I love Long Halloween, but Two-Face's plan was pretty similar. Kill those who wronged him, or at least let fate judge them. First Falcone (in TDK it is Maroni and the two corrupt cops that betrayed him and Rachel) and then the assistant DA (again the two corrupt cops). He then turns himself in. His major plans to "save" the city were in Dark Victory which I also like and feel completed Two-Face's best arc possible in the comics.
But ending it essentially at the point where TLH ended is fine by me. Him being a make-shift mobster never sat well with me or working with freaks. I could see him becoming a lone vigilante who views justice in his own twisted way, but oh well. I think Dent's arc in the movie does move the film otherwise it is 2.5 hours of Batman and Gordon trying to stop the Joker from blowing **** up. It is what makes TDK so much more. If the movie had ended with Batman just saving the ferries and defeating the Joker it would not be as interesting. Instead the triumvirate won in some ways, but by cheating the fact that they were fallible. One fell and died and they have to lie to win because in reality Joker may have been right. Or maybe not. The ambiguity it creates is great.
To me Two-Face is the second most interesting character in the movie after the Joker, of course.
I could see Two-Face working with freaks and turning into a mobster as a means to an end. He would think, "Well, if this is what I have to do to financially support my vigilante mission, so be it."
I came out of the IMAX and said to my friends after seeing the film saying that I thought Dent was the best part of the film.
That's what I've been saying to my friends - that compared to Anakin's fall, Harvey's more convincing. That his other side has been well laid out and exposed before his turn. I like the part where he discovered that half of his two-faced coin is burn, from that point on I knew that it's already over, we already have Two-Face.
Harvey from the beginning has all been about action and then thinking. He "makes his own luck" and likes to think that most of the things he is doing is right. Just to see it all crumble before him is enough to break him. At least that is how I look at it.
Sorry for the delayed response - I wanted to refer to TLH to pick up some specific points but then I realized that I lent it to a friend and she hasn't returned it yet. (I still have her entire collection of Transmetropolitan, so I guess we're even...) So I'll have to go on memory.
What makes Dent's shift in TLH more convincing for me is that despite his drive for legal justice, we can see how easily he COULD snap if given the opportunity. ("Two bullets to the head. Couldn't have happened to a nicer guy.") The worst he gets in TDK is torturing Schiff, but he did it for love of Rachel (always the out for a good guy) and we discover later that he wasn't going to kill him anyway. He doesn't truly wish death upon anyone, until his actual snapping point, at which he goes bad completely and suddenly.

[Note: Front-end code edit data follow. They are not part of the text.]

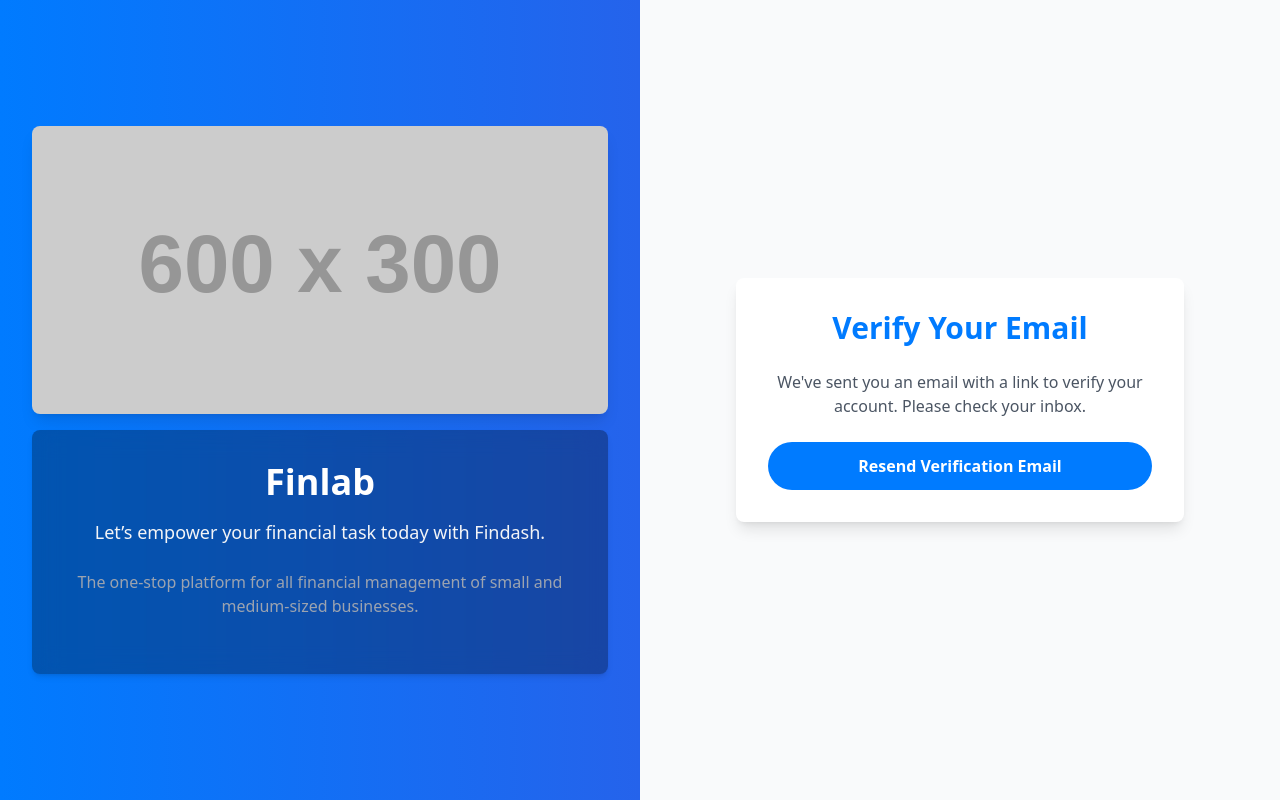
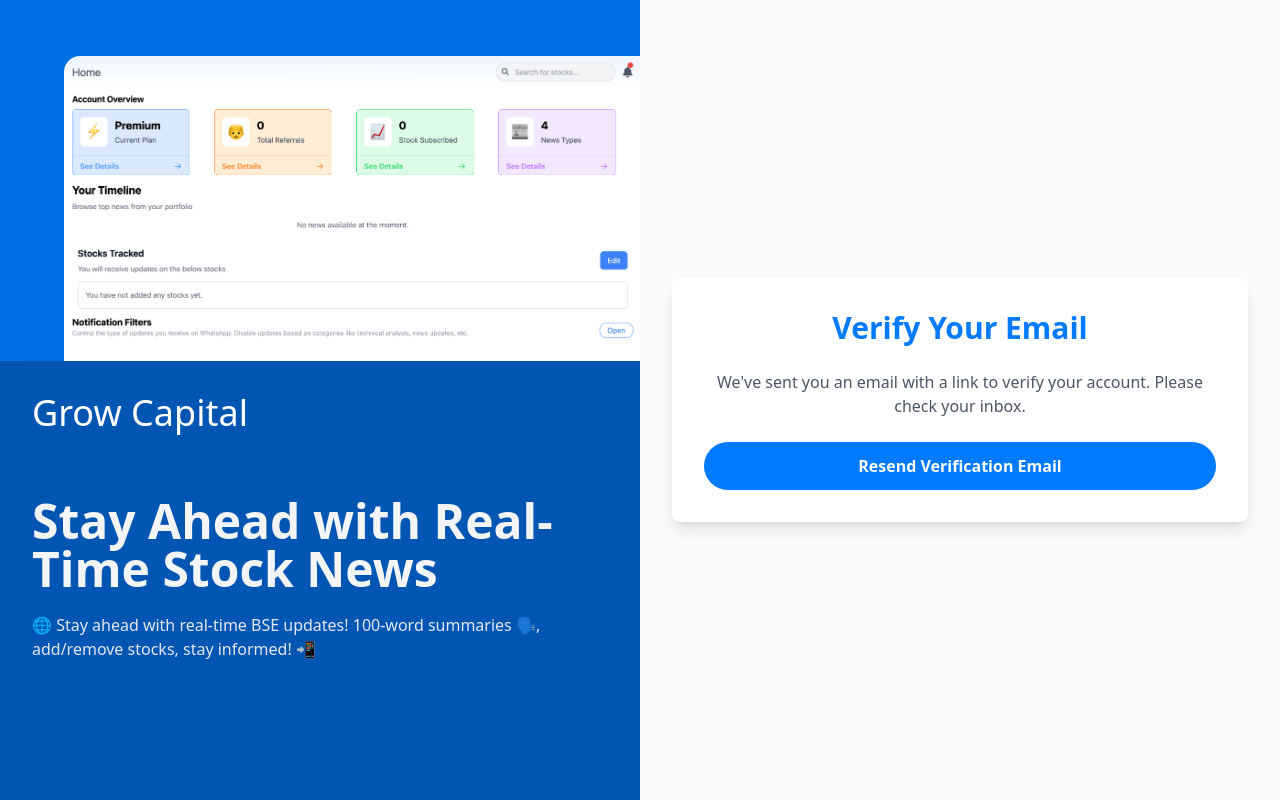
Before and after one commit to gouravkargwal/growcapitalfrontend, a Next.js app: page /emailverification in a window 1280 px wide. Built offline with nearby package versions, Linux system fonts and the light colour scheme; no server answers.

Commit message:
fix: design

```diff
--- a/src/Components/Dashboard/AccountOverview.tsx
+++ b/src/Components/Dashboard/AccountOverview.tsx
@@ -6,7 +6,6 @@
 import { useSelector } from "react-redux";
 import { fetchUserAccountOverview } from "@/Feature/User/userSlice";
 import CardSkeleton from "../UI/CardSkeleton";
-import { StringNullableChain } from "lodash";
 
 const AccountOverview: React.FC = () => {
   const dispatch = useAppDispatch();
--- a/src/Components/Dashboard/Dashboard.tsx
+++ b/src/Components/Dashboard/Dashboard.tsx
@@ -22,17 +22,14 @@
     { id: '10', name: 'MANKIND', icon: 'https://d140p29c73x6ns.cloudfront.net/temp/MANKIND.NS.png', result: '+', color: 'text-green-600' },
   ];
   return (
-    <div className="flex-1 w-full overflow-y-auto">
-      <div className="mx-auto bg-white">
+    <div className="w-full">
       <AccountOverview />
-
-        <div className="mx-2 p-2">
+      <div className="mx-2 p-2 hidden lg:visible">
         <News />
       </div>
       <div className="mx-2 p-2">
         <StocksList />
       </div>
-
       <div className="mx-2 p-2">
         <NotificationFilter />
       </div>
@@ -51,7 +48,6 @@
       </div>
       <Footer />
     </div>
-    </div>
   );
 };
 
--- a/src/Components/Dashboard/News.tsx
+++ b/src/Components/Dashboard/News.tsx
@@ -1,16 +1,12 @@
 "use client";
 import React, { useEffect } from "react";
-import NewsCard from "../UI/NewsCard";
 import { useAppDispatch } from "@/hook/useAppDispatch";
 import { useSelector } from "react-redux";
 import { RootState } from "@/Store/store";
 import { fetchNews } from "@/Feature/News/newsSlice";
 import { useRouter } from "next/navigation";
-
-// Skeleton Loader Component
-const SkeletonCard = () => (
-  <div className="w-48 h-64 bg-gray-200 rounded-md animate-pulse flex-shrink-0 md:w-60 lg:w-72"></div>
-);
+import NewsCardSkeleton from "../UI/NewsCardSkeleton";
+import NewsCard from "../UI/NewsCard";
 
 const News = () => {
   const dispatch = useAppDispatch();
@@ -21,60 +17,49 @@
 
   useEffect(() => {
     if (currentPage === 1 && timelineData.length === 0) {
-      dispatch(fetchNews({ page: 1, limit: 5 })); // Load initial data on mount
+      dispatch(fetchNews({ page: 1, limit: 5 }));
     }
   }, [dispatch, currentPage, timelineData.length]);
-
   return (
-    <>
+    <div>
       <h2 className="text-lg font-bold">Your Timeline</h2>
       <p className="text-gray-500 mb-4 md:text-base">
         Browse top news from your portfolio
       </p>
 
       {timelineData.length === 0 && !timelineDataLoading ? (
-        <p className="text-center text-gray-500">
-          No news available at the moment.
-        </p>
+        <p className="text-center text-gray-500">No news available at the moment.</p>
       ) : (
-        <>
-          {/* Outer container with a maximum width set using 100vw */}
-          <div className="w-full overflow-x-hidden">
-            <div className="flex space-x-4">
+        <div className="flex flex-col w-full h-full">
+          <div className="flex flex-1 overflow-x-scroll overflow-hidden w-full">
           {timelineDataLoading
-                ? // Show Skeleton Loaders when data is loading
-                  Array.from({ length: 5 }).map((_, index) => (
-                    <SkeletonCard key={index} />
+          ? Array.from({ length: 4 }).map((_, index) => (
+            <NewsCardSkeleton key={index} />
           ))
-                : // Show actual NewsCards when data is loaded
-                  timelineData.map((card, index) => (
+          : timelineData.slice(0, 4).map((card, index) => (
             <NewsCard
               key={index}
               title={card.title}
               date={card.readTime}
-                      imageUrl="https://via.placeholder.com/150"
-                      className="w-48 flex-shrink-0 md:w-60 lg:w-72"
+              imageUrl={card.imageSrc || "https://via.placeholder.com/150"}
+              className="w-72 bg-blue-500"
               isLoading={timelineDataLoading}
             />
           ))}
           </div>
-          </div>
-
-          {/* "More News" Button Positioned Separately */}
-          <div className="mt-4 flex justify-center">
+          {/* Button Section */}
+          <div className="mt-4 flex justify-start">
             <button
-              className="rounded-lg p-4 flex items-center justify-center hover:text-blue-500 transition duration-300"
+              className="p-4 hover:text-blue-500"
               onClick={() => router.push("/news")}
             >
-              <span className="text-lg text-gray-500 md:text-xl">
-                More News →
-              </span>
+              <span className="text-lg text-gray-500 md:text-xl">More News →</span>
             </button>
           </div>
-        </>
+        </div>
       )}
-    </>
-  );
-};
+    </div>
+  )
+}
 
 export default News;
--- a/src/Components/Dashboard/ReferAndEarn.tsx
+++ b/src/Components/Dashboard/ReferAndEarn.tsx
@@ -18,11 +18,12 @@
       </div>
       <button
         onClick={handleReferAndEarnClick}
-        className="text-blue-400 border border-blue-500 rounded-2xl px-4 py-1 hover:text-white hover:bg-blue-500"
+        className="text-blue-400 border border-blue-500 rounded-2xl px-3 lg:px-4 py-1 hover:text-white hover:bg-blue-500 whitespace-nowrap"
       >
         Refer now
       </button>
     </div>
+
   );
 };
 
--- a/src/Components/Dashboard/StocksList.tsx
+++ b/src/Components/Dashboard/StocksList.tsx
@@ -155,7 +155,7 @@
         </div>
         <button
           onClick={handleEditToggle}
-          className="bg-blue-500 hover:bg-blue-600 text-white px-4 py-2 rounded-lg transition duration-300"
+          className="text-blue-400 border border-blue-500 rounded-2xl px-3 lg:px-4 py-1 hover:text-white hover:bg-blue-500 whitespace-nowrap min-w-max"
         >
           {editMode ? "Done" : "Edit"}
         </button>
--- a/src/Components/UI/NewsCard.tsx
+++ b/src/Components/UI/NewsCard.tsx
@@ -1,13 +1,12 @@
 import Image from "next/image";
 import NewsCardSkeleton from "./NewsCardSkeleton";
 import React from "react";
-
 interface NewsCardProps {
   title: string;
   date: string;
   imageUrl: string;
   className?: string;
-  isLoading?: boolean; // New prop for loading state
+  isLoading?: boolean;
 }
 
 const NewsCard: React.FC<NewsCardProps> = ({
@@ -15,7 +14,7 @@
   date,
   imageUrl,
   className,
-  isLoading, // Default value is false
+  isLoading,
 }) => {
   if (isLoading) {
     return <NewsCardSkeleton />;
@@ -23,7 +22,7 @@
 
   return (
     <div
-      className={`rounded-lg shadow-lg overflow-hidden transition-transform transform hover:scale-105 duration-300 ease-in-out ${className}`}
+      className={`rounded-lg ${className}`}
     >
       <div className="relative w-full h-48 sm:h-64">
         <Image
--- a/src/Components/UI/NewsCardSkeleton.tsx
+++ b/src/Components/UI/NewsCardSkeleton.tsx
@@ -1,6 +1,6 @@
 const NewsCardSkeleton: React.FC = () => {
     return (
-      <div className="w-full sm:w-80 rounded-lg shadow-lg overflow-hidden animate-pulse"> {/* Added w-full and sm:w-80 for width */}
+      <div className="w-80 bg-blue-600 rounded-lg shadow-lg overflow-hidden animate-pulse"> {/* Added w-full and sm:w-80 for width */}
         <div className="bg-gray-300 w-full h-48 sm:h-64"></div> {/* Placeholder for the image */}
         <div className="p-4">
           <div className="bg-gray-300 h-4 w-3/4 mb-4 rounded"></div> {/* Placeholder for the title */}
--- a/src/app/(auth)/emailverification/page.tsx
+++ b/src/app/(auth)/emailverification/page.tsx
@@ -9,6 +9,7 @@
 import { sendEmailVerification } from "firebase/auth";
 import { useAppDispatch } from "@/hook/useAppDispatch";
 import { useRouter } from "next/navigation";
+import AuthLayout from "@/Components/Form/Layout";
 
 const VerifyEmailPage = () => {
   const router = useRouter();
@@ -18,7 +19,7 @@
   useEffect(() => {
     const user = auth.currentUser;
     if (user && user.emailVerified) {
-      router.push("/signin"); // Redirect to login page if email is already verified
+      router.push("/signin");
     }
   }, [router]);
 
@@ -44,33 +45,8 @@
   };
 
   return (
-    <div className="min-h-screen flex justify-center items-center bg-gray-50">
-      {/* Image Section (hidden on mobile, shown on md and larger) */}
-      <div className="hidden h-screen md:flex w-full md:w-1/2 bg-gradient-to-r from-primary to-blue-600 text-white items-center justify-center">
-        <div className="text-center p-8">
-          <Image
-            src="https://via.placeholder.com/600x300"
-            alt="Dashboard Overview"
-            width={600}
-            height={300}
-            className="w-full h-auto mb-4 rounded-lg shadow-lg"
-          />
-          <div className="bg-black bg-opacity-30 p-8 rounded-lg shadow-md backdrop-blur-md">
-            <h2 className="text-4xl font-semibold text-white mb-4">Finlab</h2>
-            <p className="text-lg text-gray-100 mb-6">
-              Let’s empower your financial task today with Findash.
-            </p>
-            <p className="text-gray-400 mb-6">
-              The one-stop platform for all financial management of small and
-              medium-sized businesses.
-            </p>
-          </div>
-        </div>
-      </div>
-
-      {/* Form Section */}
-      <div className="w-full md:w-1/2 h-screen flex justify-center items-center">
-        <div className="max-w-md w-full p-6 sm:p-8 rounded-lg shadow-lg bg-white text-center">
+    <AuthLayout>
+      <div className="max-w-xl w-full p-6 sm:p-8 rounded-lg shadow-lg bg-white text-center">
         <h1 className="text-3xl font-extrabold text-primary mb-6">
           Verify Your Email
         </h1>
@@ -86,8 +62,7 @@
           loading={resendLoading}
         />
       </div>
-      </div>
-    </div>
+    </AuthLayout>
   );
 };
 
--- a/src/app/(protected)/layout.tsx
+++ b/src/app/(protected)/layout.tsx
@@ -44,11 +44,8 @@
         />
       </div>
       <div className="flex flex-col flex-1 h-screen">
-        <div className="flex flex-col flex-1 h-screen">
-          <PrivateNavbar toggleSidebar={toggleSidebar} />
-          <div className="flex-1 overflow-auto">{children}</div>
-
-        </div>
+        <PrivateNavbar toggleSidebar={toggleSidebar} />
+        <div className="flex-1 overflow-x-hidden">{children}</div>
       </div>
       <FreshdeskWidget />
     </div>
```
Lines whose indentation alone changed are shown as unchanged.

Also, even after Dent turns in TLH, you can still see a glimmer of former Dent in Two-Face. One of the most powerful panels in the story, to me, is when Two-Face has a gun aimed at Batman point-blank. Batman reminds Dent of his wife Gilda, and a glimmer of recognition crosses Dent's face. Batman then says, "Give me the gun, Harvey," and Dent refuses. Not by shooting him point-blank, but by hitting him in the face with it. ("Nice try.") Dent acknowledges how far he's fallen, and he refuses to regret it.
I did like the white knight/dark knight contrast, although I felt more for Bruce in that. You can sense how much he really wants Dent to succeed.
I said it before and I'll say it again: I wish TDK had been split into two movies. There was enough material there!